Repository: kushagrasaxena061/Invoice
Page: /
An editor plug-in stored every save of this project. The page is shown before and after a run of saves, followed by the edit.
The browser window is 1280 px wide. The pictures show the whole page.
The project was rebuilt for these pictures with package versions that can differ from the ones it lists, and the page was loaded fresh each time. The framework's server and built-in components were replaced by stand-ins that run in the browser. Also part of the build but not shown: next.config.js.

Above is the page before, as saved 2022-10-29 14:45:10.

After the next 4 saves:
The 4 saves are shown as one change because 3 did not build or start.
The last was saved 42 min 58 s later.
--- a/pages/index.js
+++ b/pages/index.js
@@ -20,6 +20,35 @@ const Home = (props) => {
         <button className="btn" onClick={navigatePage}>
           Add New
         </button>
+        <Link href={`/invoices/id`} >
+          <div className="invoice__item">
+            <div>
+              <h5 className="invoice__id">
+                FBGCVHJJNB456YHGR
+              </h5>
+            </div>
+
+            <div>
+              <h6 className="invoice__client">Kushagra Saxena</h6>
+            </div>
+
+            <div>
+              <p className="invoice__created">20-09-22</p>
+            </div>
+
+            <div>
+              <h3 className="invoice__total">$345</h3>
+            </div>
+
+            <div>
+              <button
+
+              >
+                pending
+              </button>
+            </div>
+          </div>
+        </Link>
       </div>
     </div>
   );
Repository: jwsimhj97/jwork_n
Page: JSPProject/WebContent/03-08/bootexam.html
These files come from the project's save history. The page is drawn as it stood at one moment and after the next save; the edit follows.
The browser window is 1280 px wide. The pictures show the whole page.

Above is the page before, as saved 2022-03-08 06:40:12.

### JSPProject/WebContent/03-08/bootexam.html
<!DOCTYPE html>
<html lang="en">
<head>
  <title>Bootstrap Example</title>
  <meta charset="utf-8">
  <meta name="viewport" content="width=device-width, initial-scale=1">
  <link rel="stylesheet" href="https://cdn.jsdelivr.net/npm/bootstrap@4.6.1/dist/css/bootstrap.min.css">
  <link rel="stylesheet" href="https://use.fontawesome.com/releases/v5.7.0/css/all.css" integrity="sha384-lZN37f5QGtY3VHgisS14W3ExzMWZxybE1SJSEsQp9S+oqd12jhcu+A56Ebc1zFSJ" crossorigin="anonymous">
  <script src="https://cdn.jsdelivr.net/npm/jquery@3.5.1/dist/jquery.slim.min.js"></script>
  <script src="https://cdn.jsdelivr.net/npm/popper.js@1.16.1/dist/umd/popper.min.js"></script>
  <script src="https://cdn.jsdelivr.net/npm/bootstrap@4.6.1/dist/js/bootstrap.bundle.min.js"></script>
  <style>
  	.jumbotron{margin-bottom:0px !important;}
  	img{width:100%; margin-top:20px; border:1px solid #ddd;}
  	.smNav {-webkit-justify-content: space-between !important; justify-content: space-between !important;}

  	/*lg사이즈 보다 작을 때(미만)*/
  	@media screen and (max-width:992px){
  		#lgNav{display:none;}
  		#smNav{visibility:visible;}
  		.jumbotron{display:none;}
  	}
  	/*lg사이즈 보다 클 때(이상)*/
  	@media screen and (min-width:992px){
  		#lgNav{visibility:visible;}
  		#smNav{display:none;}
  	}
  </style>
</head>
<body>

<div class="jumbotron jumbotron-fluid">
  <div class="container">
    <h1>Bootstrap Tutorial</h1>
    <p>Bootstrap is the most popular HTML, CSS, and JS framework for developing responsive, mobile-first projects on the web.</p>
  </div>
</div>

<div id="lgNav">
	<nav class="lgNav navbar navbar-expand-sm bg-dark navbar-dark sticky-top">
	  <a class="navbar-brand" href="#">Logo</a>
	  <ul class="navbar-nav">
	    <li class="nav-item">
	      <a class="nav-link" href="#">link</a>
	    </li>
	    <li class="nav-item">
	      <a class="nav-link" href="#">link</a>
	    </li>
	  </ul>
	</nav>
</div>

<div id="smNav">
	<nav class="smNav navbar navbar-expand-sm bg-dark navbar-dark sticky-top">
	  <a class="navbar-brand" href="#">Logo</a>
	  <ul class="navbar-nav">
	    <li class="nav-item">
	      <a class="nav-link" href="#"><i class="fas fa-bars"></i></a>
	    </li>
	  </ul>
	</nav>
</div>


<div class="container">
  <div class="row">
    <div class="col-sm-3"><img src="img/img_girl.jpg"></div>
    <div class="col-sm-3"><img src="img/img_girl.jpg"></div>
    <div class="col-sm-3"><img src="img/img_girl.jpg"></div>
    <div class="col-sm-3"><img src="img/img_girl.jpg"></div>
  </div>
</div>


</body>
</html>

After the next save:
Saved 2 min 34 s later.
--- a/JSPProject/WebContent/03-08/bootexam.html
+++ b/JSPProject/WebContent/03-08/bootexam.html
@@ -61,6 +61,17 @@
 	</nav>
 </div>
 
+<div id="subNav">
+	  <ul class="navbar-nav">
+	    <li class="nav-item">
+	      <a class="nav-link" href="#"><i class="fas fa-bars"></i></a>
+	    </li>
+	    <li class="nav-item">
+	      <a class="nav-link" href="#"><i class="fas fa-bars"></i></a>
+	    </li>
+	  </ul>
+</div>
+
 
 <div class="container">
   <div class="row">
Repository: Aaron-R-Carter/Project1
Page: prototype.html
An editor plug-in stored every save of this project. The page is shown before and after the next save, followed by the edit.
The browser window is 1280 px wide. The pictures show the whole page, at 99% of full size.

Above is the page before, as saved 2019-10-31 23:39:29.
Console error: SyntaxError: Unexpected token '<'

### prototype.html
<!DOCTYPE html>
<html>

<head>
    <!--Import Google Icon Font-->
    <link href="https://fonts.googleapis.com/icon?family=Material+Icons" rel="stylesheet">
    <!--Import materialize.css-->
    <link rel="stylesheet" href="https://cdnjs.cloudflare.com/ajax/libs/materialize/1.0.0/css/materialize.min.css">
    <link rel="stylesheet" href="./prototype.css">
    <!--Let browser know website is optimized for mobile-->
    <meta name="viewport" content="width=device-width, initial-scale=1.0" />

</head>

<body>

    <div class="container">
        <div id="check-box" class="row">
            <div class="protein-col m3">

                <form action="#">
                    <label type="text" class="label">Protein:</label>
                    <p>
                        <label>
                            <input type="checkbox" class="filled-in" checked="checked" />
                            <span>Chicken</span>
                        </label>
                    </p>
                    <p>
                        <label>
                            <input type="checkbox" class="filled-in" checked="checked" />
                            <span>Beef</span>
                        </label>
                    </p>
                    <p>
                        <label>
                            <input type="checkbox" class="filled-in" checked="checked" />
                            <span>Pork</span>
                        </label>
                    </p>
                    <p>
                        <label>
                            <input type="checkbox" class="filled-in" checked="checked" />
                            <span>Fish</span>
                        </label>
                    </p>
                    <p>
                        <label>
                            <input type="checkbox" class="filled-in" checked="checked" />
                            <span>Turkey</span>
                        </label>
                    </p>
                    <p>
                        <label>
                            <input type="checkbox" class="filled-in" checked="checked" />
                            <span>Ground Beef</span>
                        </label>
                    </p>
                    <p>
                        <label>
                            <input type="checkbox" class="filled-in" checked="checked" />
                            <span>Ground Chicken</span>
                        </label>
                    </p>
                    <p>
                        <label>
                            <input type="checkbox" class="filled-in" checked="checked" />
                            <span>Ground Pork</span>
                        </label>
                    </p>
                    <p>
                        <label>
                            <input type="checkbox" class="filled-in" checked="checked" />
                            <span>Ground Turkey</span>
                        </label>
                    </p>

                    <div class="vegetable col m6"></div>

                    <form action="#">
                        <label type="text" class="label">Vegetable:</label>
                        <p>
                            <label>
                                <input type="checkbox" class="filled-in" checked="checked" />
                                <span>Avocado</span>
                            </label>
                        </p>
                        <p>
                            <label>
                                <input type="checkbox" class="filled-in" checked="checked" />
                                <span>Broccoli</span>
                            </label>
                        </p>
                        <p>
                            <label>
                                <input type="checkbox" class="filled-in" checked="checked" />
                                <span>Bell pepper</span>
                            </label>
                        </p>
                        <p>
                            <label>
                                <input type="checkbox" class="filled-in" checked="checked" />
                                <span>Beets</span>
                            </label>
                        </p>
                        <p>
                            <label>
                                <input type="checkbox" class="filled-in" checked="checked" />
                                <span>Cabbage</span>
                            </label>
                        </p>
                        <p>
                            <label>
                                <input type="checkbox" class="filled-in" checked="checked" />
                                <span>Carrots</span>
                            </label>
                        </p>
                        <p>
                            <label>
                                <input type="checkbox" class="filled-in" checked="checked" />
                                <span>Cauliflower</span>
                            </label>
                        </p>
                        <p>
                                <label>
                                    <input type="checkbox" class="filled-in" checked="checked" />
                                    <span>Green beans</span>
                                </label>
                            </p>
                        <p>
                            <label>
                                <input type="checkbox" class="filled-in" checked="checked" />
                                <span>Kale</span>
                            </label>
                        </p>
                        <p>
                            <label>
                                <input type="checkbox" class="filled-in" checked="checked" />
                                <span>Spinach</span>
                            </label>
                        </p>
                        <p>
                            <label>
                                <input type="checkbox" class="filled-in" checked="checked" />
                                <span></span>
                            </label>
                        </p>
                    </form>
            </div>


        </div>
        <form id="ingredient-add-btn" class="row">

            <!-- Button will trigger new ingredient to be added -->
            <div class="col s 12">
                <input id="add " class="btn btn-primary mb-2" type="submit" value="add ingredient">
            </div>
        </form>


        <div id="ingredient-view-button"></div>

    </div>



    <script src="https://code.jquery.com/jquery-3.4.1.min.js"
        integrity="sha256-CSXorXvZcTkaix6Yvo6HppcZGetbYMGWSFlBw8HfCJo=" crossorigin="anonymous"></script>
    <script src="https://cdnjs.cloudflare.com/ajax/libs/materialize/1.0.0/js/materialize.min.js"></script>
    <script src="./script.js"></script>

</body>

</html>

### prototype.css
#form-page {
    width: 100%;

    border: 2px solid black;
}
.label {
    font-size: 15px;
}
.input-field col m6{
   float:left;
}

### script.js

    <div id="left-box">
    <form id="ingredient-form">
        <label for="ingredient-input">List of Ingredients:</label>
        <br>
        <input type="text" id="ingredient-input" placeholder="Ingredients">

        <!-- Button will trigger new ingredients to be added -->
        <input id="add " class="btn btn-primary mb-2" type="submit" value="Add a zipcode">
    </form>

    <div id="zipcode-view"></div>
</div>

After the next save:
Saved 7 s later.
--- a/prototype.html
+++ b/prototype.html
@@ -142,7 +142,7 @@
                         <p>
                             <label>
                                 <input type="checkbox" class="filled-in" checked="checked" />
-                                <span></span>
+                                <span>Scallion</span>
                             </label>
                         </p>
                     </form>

# Exercise aim
Where a line above contains the string "JSPProject", tally it, then give the number alone.

# Answer space
4